BioNews Special Edition: Sustainable Tourism

Prior to the Corona virus pandemic, the trends for tourism in the Caribbean were pressing for cheaper and more varied options. There was a pressure to offer visitors prime experiences at a discounted price which often created tension between nature management and conservation within the tourism industry. Tourism is important to the lifeblood of the Caribbean, being a significant economic driver for most islands. This is especially true within the Dutch Caribbean. It is important, however, to remember why tourists visit these islands in the first place; often to take advantage of the pristine nature, crystal clear waters and diverse ecosystems they have to offer. This then begs the question:

How can we design the future of tourism to balance nature, economy and culture in a way that benefits everyone?

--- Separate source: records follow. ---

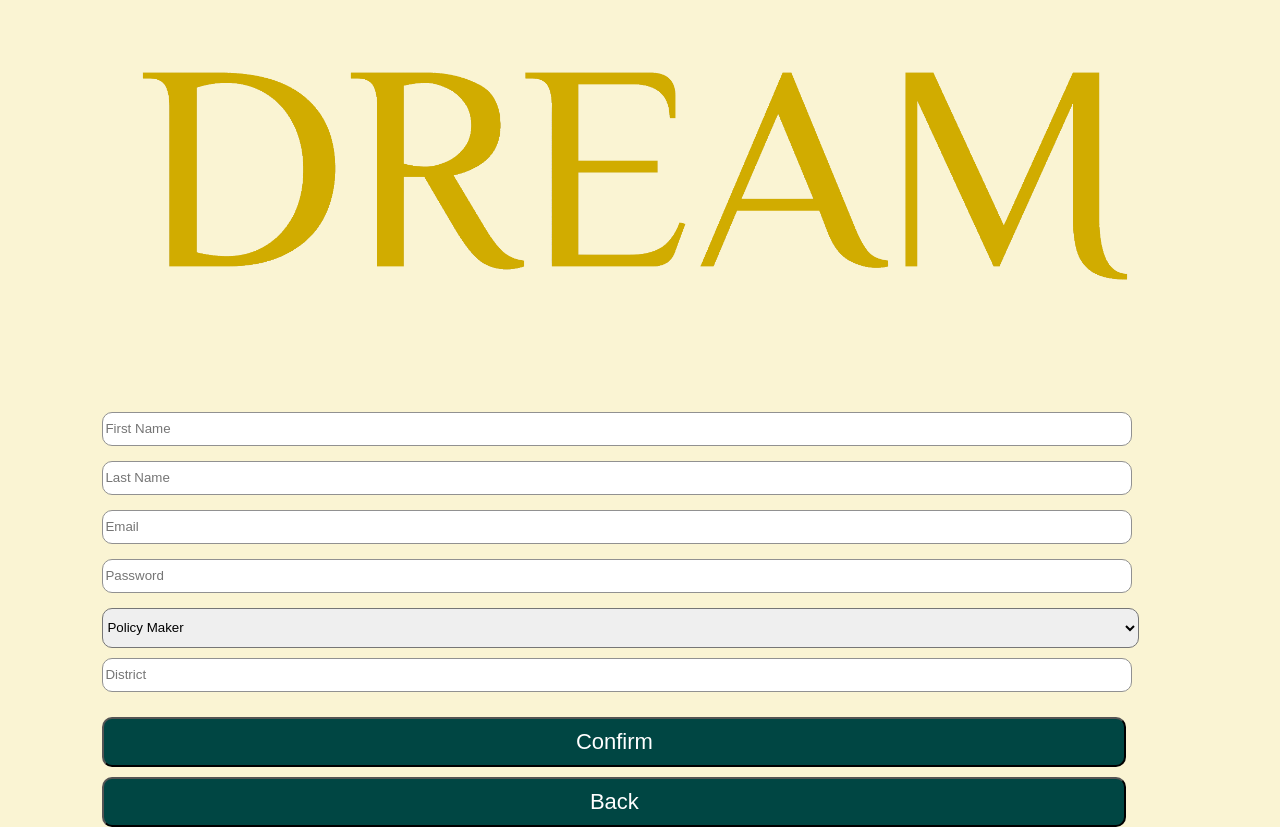
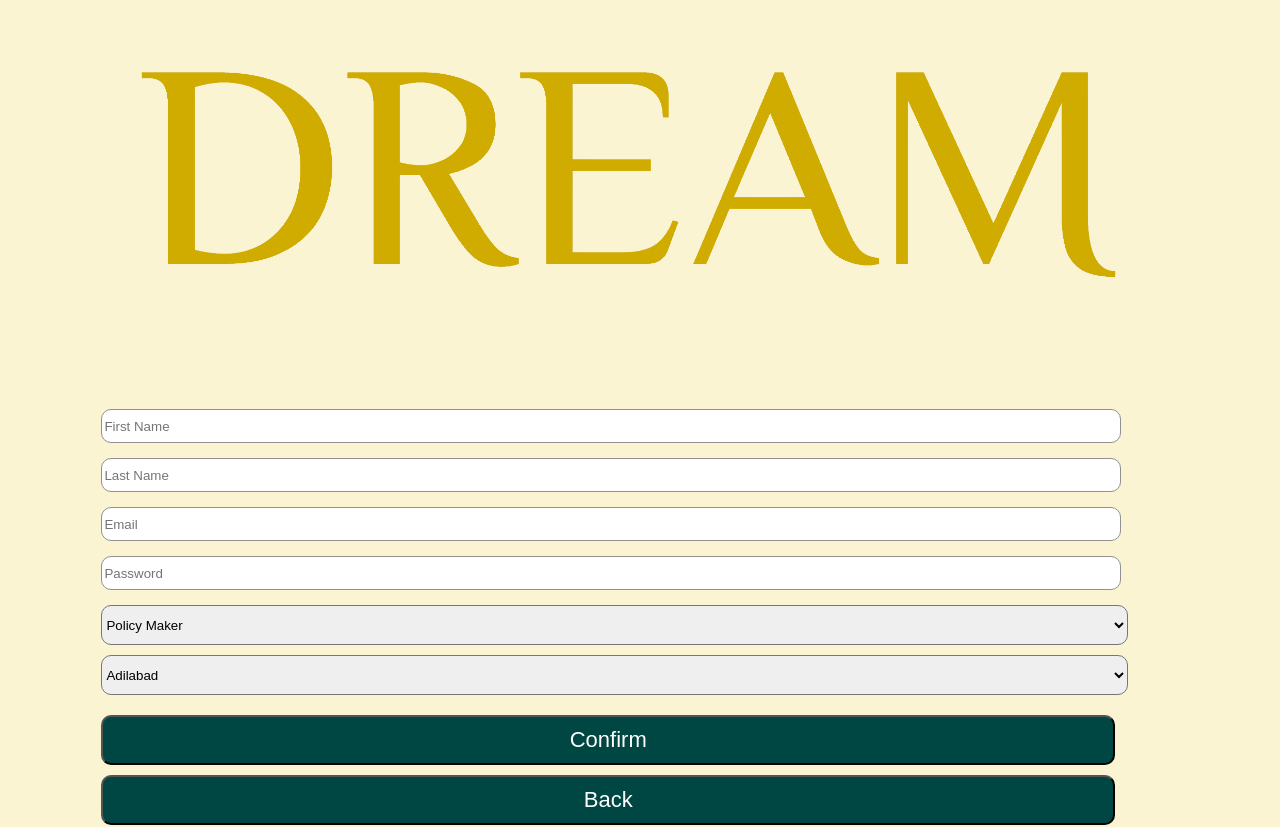
Before and after one commit to AlessioBraccini/SE2-Belotti-Braccini-Izzo, a Vue app in the folder IT/dream_frontend/dream_app/: page /signUp in a window 1280 px wide. Built offline with nearby package versions, Linux system fonts and the light colour scheme.

Commit message:
Add some flow controls in login and signup and fix communication in signup

```diff
--- a/IT/dream_frontend/dream_app/package.json
+++ b/IT/dream_frontend/dream_app/package.json
@@ -9,6 +9,8 @@
   },
   "dependencies": {
     "axios": "^0.24.0",
+    "bulma": "^0.9.3",
+    "bulma-toast": "^2.4.1",
     "core-js": "^3.6.5",
     "vue": "^3.2.26",
     "vue-router": "^4.0.12",
--- a/IT/dream_frontend/dream_app/public/index.html
+++ b/IT/dream_frontend/dream_app/public/index.html
@@ -1,5 +1,5 @@
 <!DOCTYPE html>
-<html lang="">
+<html lang="en">
   <head>
     <meta charset="utf-8">
     <meta http-equiv="X-UA-Compatible" content="IE=edge">
--- a/IT/dream_frontend/dream_app/src/App.vue
+++ b/IT/dream_frontend/dream_app/src/App.vue
@@ -27,7 +27,7 @@ export default {
   body {
     background-color: #faf4d3;
     font-size: calc(10px + 2vmin);
-  width: 100%;
+    width: 99%;
     z-index: 1;
     height: auto;
   }
@@ -50,4 +50,18 @@ body {
     margin: 0;
   }
 
+  .confirmMsg{
+    position: absolute;
+    z-index: 999;
+    width: 40%;
+    height: 60px;
+    background-color: #004643;
+    text-align: center;
+    border: #919191 2px solid;
+    border-radius: 10px;
+    left: 5%;
+    top: 80%;
+    box-shadow: 0 8px 16px 0 rgba(0,0,0,0.2);
+    color: #faf4d3;
+  }
 </style>
--- a/IT/dream_frontend/dream_app/src/components/NavbarAgro.vue
+++ b/IT/dream_frontend/dream_app/src/components/NavbarAgro.vue
@@ -105,7 +105,7 @@ export default {
     position: absolute;
     background-color: #faf4d3;
     min-width: 160px;
-    box-shadow: 0px 8px 16px 0px rgba(0,0,0,0.2);
+    box-shadow: 0 8px 16px 0 rgba(0,0,0,0.2);
     z-index: 1;
     right: 0;
     border: solid 1px #919191;
--- a/IT/dream_frontend/dream_app/src/components/SignUpForm.vue
+++ b/IT/dream_frontend/dream_app/src/components/SignUpForm.vue
@@ -2,12 +2,20 @@
   <img :src="logo" alt="DREAM" class="image">
 
   <form @submit.prevent="handleSubmit">
-    <input type="text" required v-model="first_name" placeholder="First Name" class="textInput">
+    <input type="text" required v-model="firstName" placeholder="First Name" class="textInput">
 
-    <input type="text" required v-model="last_name" placeholder="Last Name" class="textInput">
+    <input type="text" required v-model="lastName" placeholder="Last Name" class="textInput">
 
-    <!-- TODO: make this type email -->
-    <input type="text" required v-model="email" placeholder="Email" class="textInput">
+    <input type="email" required v-model="email" placeholder="Email" class="textInput">
+    <div v-if="userError" class="error">
+      {{ userError }}
+    </div>
+
+    <div v-if="confirmationMessage" class="opacityBack">
+      <div  class="confirmMsg">
+        <h4 class="confirmText"> {{ confirmationMessage }} </h4>
+      </div>
+    </div>
 
     <input type="password" required v-model="password" placeholder="Password" class="textInput">
     <div v-if="passwordError" class="error">
@@ -19,7 +27,9 @@
       <option value="agronomist">Agronomist</option>
     </select>
 
-    <input type="text" required v-model="district" placeholder="District" class="textInput">
+    <select v-model="selectedDistrict">
+      <option  v-for="district in district" :key="district"> {{ district }}</option>
+    </select>
 
     <div class="submit">
       <button class="actionButton localButton">Confirm</button>
@@ -34,7 +44,6 @@
 import {ref} from "vue";
 import axios from "axios";
 import router from "@/router";
-import toast from "vue-toast-notification"
 import image from '../assets/dreamLogo.png'
 
 export default {
@@ -42,66 +51,119 @@ export default {
 
   setup(){
 
-    const first_name = ref('');
-    const last_name = ref('');
+    const firstName = ref('');
+    const lastName = ref('');
     const email = ref('');
     const password = ref('');
     const job_role = ref('policyMaker');
     const passwordError = ref('');
-    const district = ref('');
+    const userError = ref('');
+    const confirmationMessage = ref('');
+    const selectedDistrict = ref('Adilabad')
+    const district = [
+        'Adilabad',
+        'Bhadradri Kothagudem',
+        'Hanumakonda',
+        'Hyderabad',
+        'Jagtial',
+        'Jangaon',
+        'Jayashankar Bhupalpally',
+        'Jogulamba Gadwal',
+        'Kamareddy',
+        'Karimnagar',
+        'Khammam',
+        'Kumuram Bheem',
+        'Mahabubabad',
+        'Mahabubnagar',
+        'Mancherial',
+        'Medak',
+        'Medchal-Malkajgiri',
+        'Mulugu',
+        'Nagarkurnool',
+        'Nalgonda',
+        'Narayanpet',
+        'Nirmal',
+        'Nizamabad',
+        'Peddapalli',
+        'Rajanna Sircilla',
+        'Rangareddy',
+        'Sangareddy',
+        'Siddipet',
+        'Suryapet',
+        'Vikarabad',
+        'Wanaparthy',
+        'Warangal',
+        'Yadadri Bhuvanagiri',
+    ];
     const logo = image;
 
     const handleSubmit = () => {
 
-      // passwordError.value = password.value.length > 8 ? '' : 'Password must be at least 8 characters long'
-      //passwordError.value = password.value.length > 8
+      userError.value = ''
 
-      if (password.value.length > 8){
+      if (password.value.length > 8) {
         passwordError.value = ''
+
+          if (job_role.value === 'policyMaker')
+            job_role.value = 'P'
+          else
+            job_role.value = 'A'
+
           sendServer()
-      }
-      else
+
+        } else
+
           passwordError.value = 'Password must be at least 8 characters long'
 
     }
 
-    const sendServer = () => {
-      if(job_role.value === 'policyMaker') job_role.value = "P";
-      else if(job_role.value === "agronomist") job_role.value = "A";
+    const sendServer = async () => {
 
-      axios.post('http://127.0.0.1:8000/api/v1/users/', {
+      await axios.post('http://localhost:8000/api/v1/users/', {
         email: email.value,
         password: password.value,
-        first_name: first_name.value,
-        last_name: last_name.value,
+        first_name: firstName.value,
+        last_name: lastName.value,
         job_role: job_role.value,
-        district: district.value,
+        district: selectedDistrict.value,
       })
       .then(resp => {
+        console.log(resp.data)
 
-        console.log(resp + ' risposta')
+        // toast({
+        //   message: '<h3 class="confirmMsg">Ciao</h3>',
+        //   duration: 1300,
+        //   closeOnClick: true,
+        //   animate: { in: 'fadeIn', out: 'fadeOut' },
+        //   position: 'top-left'
+        // })
 
-        toast({
-          message: 'Account created, please log in',
-          type:'is-success',
-          dismissible: true,
-          pauseOnHover: true,
-          duration: 2000,
-          position: 'center'
-        })
+        confirmationMessage.value = 'Account created, please log in'
 
-        router.push({ name: 'Login' })
+        setTimeout(function() {
+          returnLogin()
+        }, 1250);
 
       })
-      .catch(err =>  console.log('error ' + err))
+      .catch(err => {
+        console.log('error ' + err)
+        if (err.response.data.email)
+          userError.value = 'Username already exist'
+        else if (err.response.data.password)
+          userError.value = 'Password is too similar to email or name'
+        else
+          userError.value = 'Unspecified error'
+      })
 
   }
 
     const returnLogin = () => {
+
+      confirmationMessage.value = ''
       router.push({ name: 'Login' })
     }
 
-    return{ logo, first_name, last_name, email, password, job_role, district, passwordError, handleSubmit, returnLogin }
+    return{ logo, firstName, lastName, email, password, job_role, district, passwordError, userError, selectedDistrict, confirmationMessage, handleSubmit, returnLogin }
   }
 }
 </script>
@@ -157,4 +219,36 @@ select{
     margin: -10px 0 10px 0;
   }
 
+  .confirmMsg{
+    position: absolute;
+    z-index: 999;
+    width: 80%;
+    height: 100px;
+    background-color: #E9C197;
+    text-align: center;
+    border: #919191 2px solid;
+    border-radius: 10px;
+    left: 8%;
+    top: 40%;
+    box-shadow: 0 8px 16px 0 rgba(0,0,0,0.2);
+  ;
+
+  }
+
+  .confirmText{
+    position: relative;
+    top: 35px;
+    margin: 0;
+  }
+
+  .opacityBack{
+    z-index: 99;
+    position: absolute;
+    width: 100%;
+    height: 100%;
+    background-color: rgba(40, 70, 70, 0.8);
+    top: 0;
+    display: block;
+  }
+
 </style>
--- a/IT/dream_frontend/dream_app/src/views/LoginPage.vue
+++ b/IT/dream_frontend/dream_app/src/views/LoginPage.vue
@@ -7,6 +7,10 @@
     <input type="text" required v-model="email" placeholder="Email" class="textInput">
 
     <input type="password" required v-model="password" placeholder="Password" class="textInput">
+
+    <div v-if="passwordError" class="error">
+      {{ passwordError }}
+    </div>
 
     <div class="submit">
       <button class="actionButton localButton">Log In</button>
@@ -26,43 +30,62 @@ export default {
 
   setup(){
 
-    const email = ref('');
-    const password = ref('');
+    const email = ref('ale@b.it');
+    const password = ref('ale99magic');
+    const passwordError = ref('');
     const logo = image;
-/*
+
     const load = async () => {
       try {
-         let data = await fetch('url dell\' api del server backend')    // serve per trovare la home per l'user
+        let data = await fetch('http://localhost:8000/api/v1/account_type/')
+        // let data = await fetch('http://localhost:8000/api/v1/users/me/')    // va ma da errore tipo 'credentials not provided'
+
         if (!data.ok) {
            throw Error('error data fetching user')
         }
+        console.log('load ' + data)
 
         // farmerList.value = await data   retrieve data from data
         // use these data
       }
       catch (err){
-         error.value = err.message
+        console.log('err load ' + err)
         // can put the error in the template with the v-if
       }
     }
-     */
 
-    const handleSubmit = () => {
-      axios.post('http://127.0.0.1:8000/api/v1/token/login/', {
+
+    const handleSubmit = async () => {
+
+      passwordError.value = ''
+
+      await axios.post('http://localhost:8000/api/v1/token/login/', {
         email: email.value,
         password: password.value,
       })
-          .then(resp => {
-            console.log(resp + 'risposta')
-            // let data = load()
+          .then(async resp => {
+            console.log(resp + ' risposta')
+
+            let data = await load()
+            console.log('fine load ' + data)
+
             //
             // if (user === agronomist)
             //   router.push(name: 'AgronomistHome')
             // else if (user === PM)
             //   router.push(name: 'PolicyMakerHome')
 
+            // router.push({name: 'AgroHome'})
+
           })
-          .catch(err =>  console.log('error' + err))
+          .catch(err => {
+            console.log('error' + err)
+            if (err.response.status === 400)
+              passwordError.value = 'Email or Password is incorrect'
+            load(err)
+          }
+          )
+
     }
 
     const handleSubmittemp = () => {
@@ -79,7 +102,7 @@ export default {
 
     }
 
-    return { logo, email, password, handleSubmit, redirectSignUp, handleSubmittemp }
+    return { logo, email, password, passwordError, handleSubmit, redirectSignUp, handleSubmittemp }
   }
 }
 </script>
@@ -119,4 +142,15 @@ export default {
     margin-bottom: 100px;
     margin-top: 150px;
   }
+
+  .error{
+    position: relative;
+    width: 80%;
+    left: 8%;
+    font-size: 20px;
+    text-align: center;
+    margin: 10px 0 10px 0;
+    color: red;
+  }
+
 </style>
```
Also changed, not shown: 2 other files (tests, documents, lock files or other folders). Lines whose indentation alone changed are shown as unchanged.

Although it’s easy to focus on all the negatives from the ongoing Corona virus pandemic, one positive aspect is that it gives each of the islands a unique opportunity to reevaluate and redesign tourism. As tourism slowly begins to rebuild, it gives the islands the opportunity to maximize the visitor experience through focusing on increasing quality over quantity. Allowing visitors to fully immerse in the culture and natural environment will not only increase the benefits to the island but also to the visitors’ overall experience.

Already, islands are beginning to explore these options. Public forums such as Bonaire’s Future Forum: Opportunity from Crisis on Facebook has given island residents a venue to express concerns and share ideas for the future of the island. It will be this sort of creative thinking that drives these islands into a sustainable and prosperous future.




Current State


Sustainable Tourism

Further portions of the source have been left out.